Last week, we looked at process lifecycles. This week, we'll take a look at the assign and other basic activities, and study flow. This article, the fourth in a series, is excerpted from chapter 12 of Building Web Services with Java: Making sense of XML, SOAP, WSDL, and UDDI, written by Steve Graham et al. (Sams; ISBN: 0672326418).
Flow and Web Services - Link Semantics (Page 4 of 5 )
Let's look at how links and conditions are defined to support a flow's behavior:
A link between two activities prescribes their execution order: A link's target activity can only be executed if the source activity has completed.
A link can have an associated transition condition. The transition condition is specified as a Boolean-valued XPath expression based on the process instance's state, such as the state of its variables. It determines whether a link evaluates to true or false, and thus whether a link is followed during runtime. If a transition condition isn't specified, the link is defined to be true and therefore is always followed.
An activity can be the source of multiple links, thus allowing for multiple branches that can be executed in parallel. Such an activity acts as a fork activity.
An activity can also be the target of multiple links. Such an activity establishes a point of synchronization, because it becomes eligible for execution only when all incoming links have been evaluated. It acts as a join activity. In addition, this activity may have a join condition specified.
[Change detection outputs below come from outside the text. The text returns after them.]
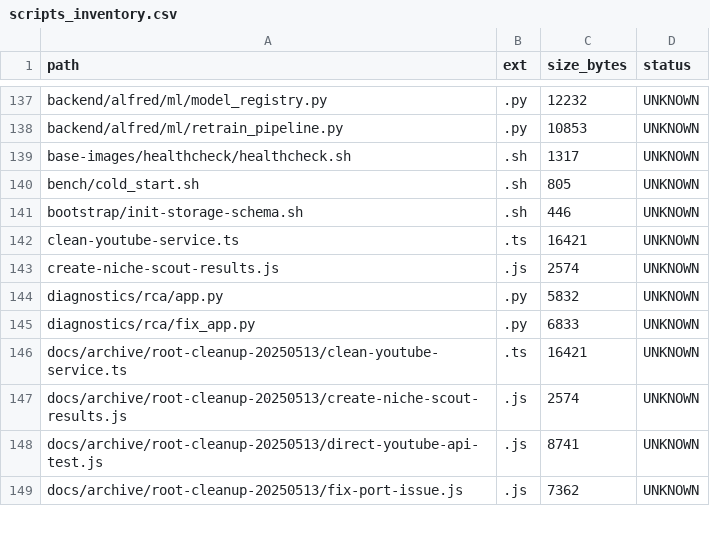
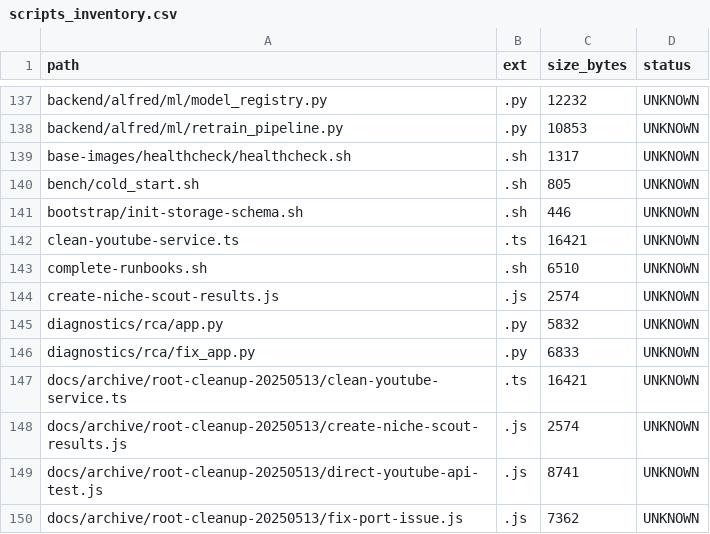
Before and after one commit to locotoki/alfred-agent-platform-v2, a CSV file: metrics/scripts_inventory.csv, drawn as a sheet; only a part is shown, gaps mark what is left out; the diff names each change by its address in the sheet, - before the commit and + after, or states it on an @@ line.

Commit message:
Runbook: Credential Rotation (Postgres) (#573) (#577)
* docs(runbook): add skeleton for issue #573 – Credential Rotation (Postgres)

* docs(runbook): complete content for #577

```diff
--- a/metrics/scripts_inventory.csv
+++ b/metrics/scripts_inventory.csv
+row 143: complete-runbooks.sh | .sh | 6510 | UNKNOWN
```
Also changed, not shown: 3 other files.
The join condition is a Boolean-valued XPath expression that is based on the process instance's state, including the state of the activity's incoming links. An activity is executed only if its join condition evaluates to true. Omitting the specification of an activity's join condition means at least one incoming link has to be true.
Activities of a flow without incoming links are started as soon as their flow is activated. They run in parallel.
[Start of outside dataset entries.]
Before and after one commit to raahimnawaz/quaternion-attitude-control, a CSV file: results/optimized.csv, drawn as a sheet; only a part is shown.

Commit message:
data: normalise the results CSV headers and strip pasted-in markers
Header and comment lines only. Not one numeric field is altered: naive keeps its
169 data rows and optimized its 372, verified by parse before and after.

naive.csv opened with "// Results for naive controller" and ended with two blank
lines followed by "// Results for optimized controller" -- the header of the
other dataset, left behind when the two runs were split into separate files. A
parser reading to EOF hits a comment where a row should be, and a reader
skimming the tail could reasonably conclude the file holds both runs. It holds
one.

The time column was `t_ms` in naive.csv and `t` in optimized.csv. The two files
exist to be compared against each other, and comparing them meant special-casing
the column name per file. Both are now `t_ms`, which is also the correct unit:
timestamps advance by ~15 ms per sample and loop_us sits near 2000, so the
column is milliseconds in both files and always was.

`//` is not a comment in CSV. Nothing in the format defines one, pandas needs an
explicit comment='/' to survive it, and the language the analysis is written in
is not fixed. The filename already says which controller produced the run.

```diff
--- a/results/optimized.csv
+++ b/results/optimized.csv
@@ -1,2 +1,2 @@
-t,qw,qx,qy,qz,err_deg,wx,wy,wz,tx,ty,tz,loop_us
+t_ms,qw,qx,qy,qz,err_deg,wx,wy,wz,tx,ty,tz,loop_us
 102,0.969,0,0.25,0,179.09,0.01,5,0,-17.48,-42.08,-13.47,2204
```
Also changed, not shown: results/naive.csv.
Figure 12.5 Graphical outline of sample flow activity with its activities and links
Join Failures and Dead Path Elimination
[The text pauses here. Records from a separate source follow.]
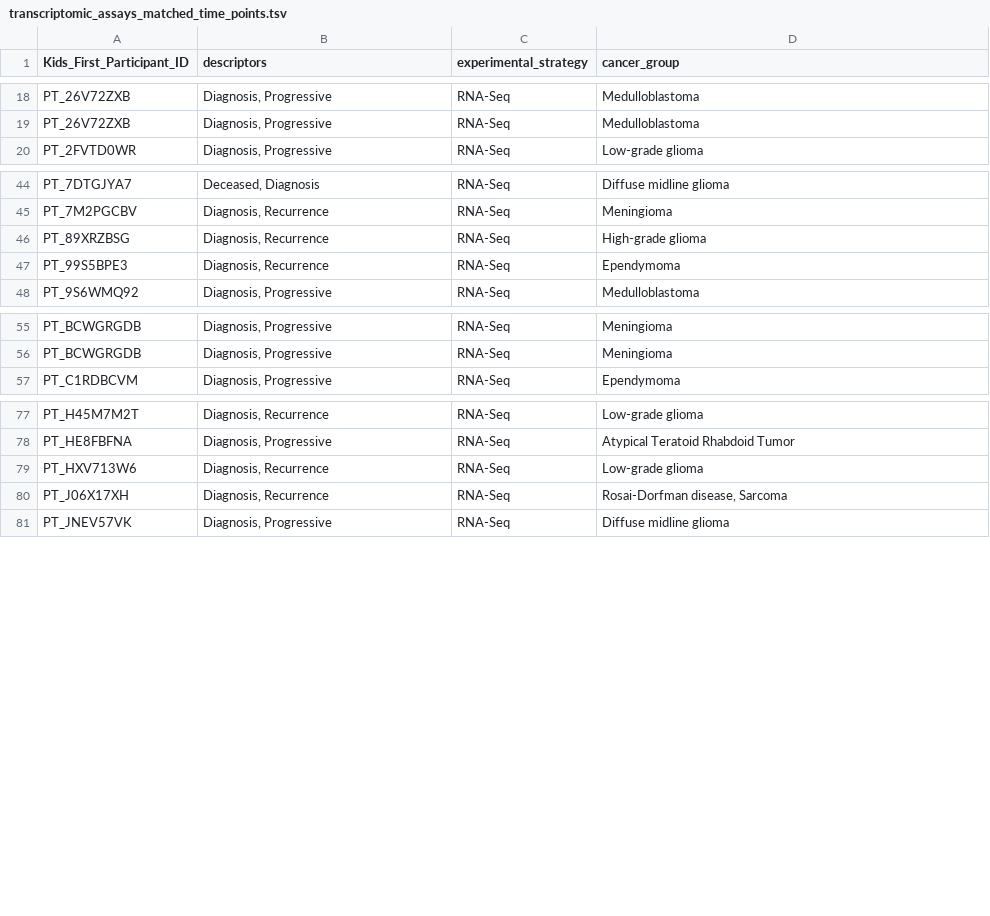
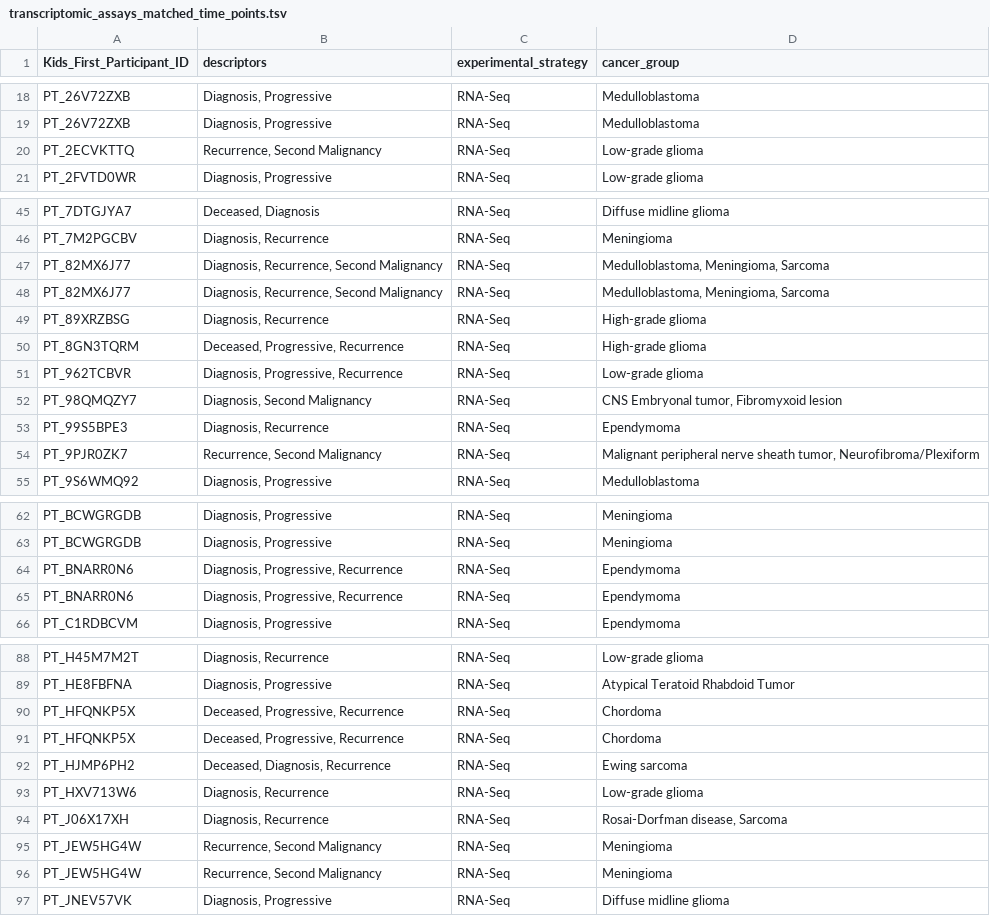
Before and after one commit to rokitalab/tumor-evolution, a TSV file: analyses/sample-distribution-analysis/results/transcriptomic_assays_matched_time_points.tsv, drawn as a sheet; only a part is shown, gaps mark what is left out; the diff covers the shown part only; the diff names each change by its address in the sheet, - before the commit and + after, or states it on an @@ line.

Commit message:
Filter single tumor_descriptor from paired_assays_matched

```diff
--- a/analyses/sample-distribution-analysis/results/transcriptomic_assays_matched_time_points.tsv
+++ b/analyses/sample-distribution-analysis/results/transcriptomic_assays_matched_time_points.tsv
+row 20: PT_2ECVKTTQ | Recurrence, Second Malignancy | RNA-Seq | Low-grade glioma
+row 47: PT_82MX6J77 | Diagnosis, Recurrence, Second Malignancy | RNA-Seq | Medulloblastoma, Meningioma, Sarcoma
+row 48: PT_82MX6J77 | Diagnosis, Recurrence, Second Malignancy | RNA-Seq | Medulloblastoma, Meningioma, Sarcoma
+row 50: PT_8GN3TQRM | Deceased, Progressive, Recurrence | RNA-Seq | High-grade glioma
+row 51: PT_962TCBVR | Diagnosis, Progressive, Recurrence | RNA-Seq | Low-grade glioma
+row 52: PT_98QMQZY7 | Diagnosis, Second Malignancy | RNA-Seq | CNS Embryonal tumor, Fibromyxoid lesion
+row 54: PT_9PJR0ZK7 | Recurrence, Second Malignancy | RNA-Seq | Malignant peripheral nerve sheath tumor, Neurofibroma/Plexiform
+row 64: PT_BNARR0N6 | Diagnosis, Progressive, Recurrence | RNA-Seq | Ependymoma
+row 65: PT_BNARR0N6 | Diagnosis, Progressive, Recurrence | RNA-Seq | Ependymoma
+row 90: PT_HFQNKP5X | Deceased, Progressive, Recurrence | RNA-Seq | Chordoma
+row 91: PT_HFQNKP5X | Deceased, Progressive, Recurrence | RNA-Seq | Chordoma
+row 92: PT_HJMP6PH2 | Deceased, Diagnosis, Recurrence | RNA-Seq | Ewing sarcoma
+row 95: PT_JEW5HG4W | Recurrence, Second Malignancy | RNA-Seq | Meningioma
+row 96: PT_JEW5HG4W | Recurrence, Second Malignancy | RNA-Seq | Meningioma
```
Also changed, not shown: 8 added rows elsewhere in this file, 1 other file.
How does a flow continue if the join condition of an activity fails (evaluates to false) and the activity is not to be executed? BPEL provides two answers to this question. By specifying the attribute suppressJoinFailure, you can select the behavior you want to be applied to your process and its activities.
By default, a join condition failure results in throwing a BPEL standard fault called joinFailure followed by common BPEL fault processing.
Alternatively, the BPEL standard fault joinFailure can be suppressed by setting the attribute suppressJoinFailure to "yes," and dead path elimination will be performed instead. If the join condition fails, the corresponding activity is skipped, and all the activity's outgoing links are set to false (their transition conditions are ignored). From then on, navigation processing continues as usual: The target activities of the outgoing links are tested to see whether they can be executed or whether they are to be skipped as well, depending on their specifications, and so on.
The attributesuppressJoinFailure can be specified globally at the process level and overridden selectively at the activity level.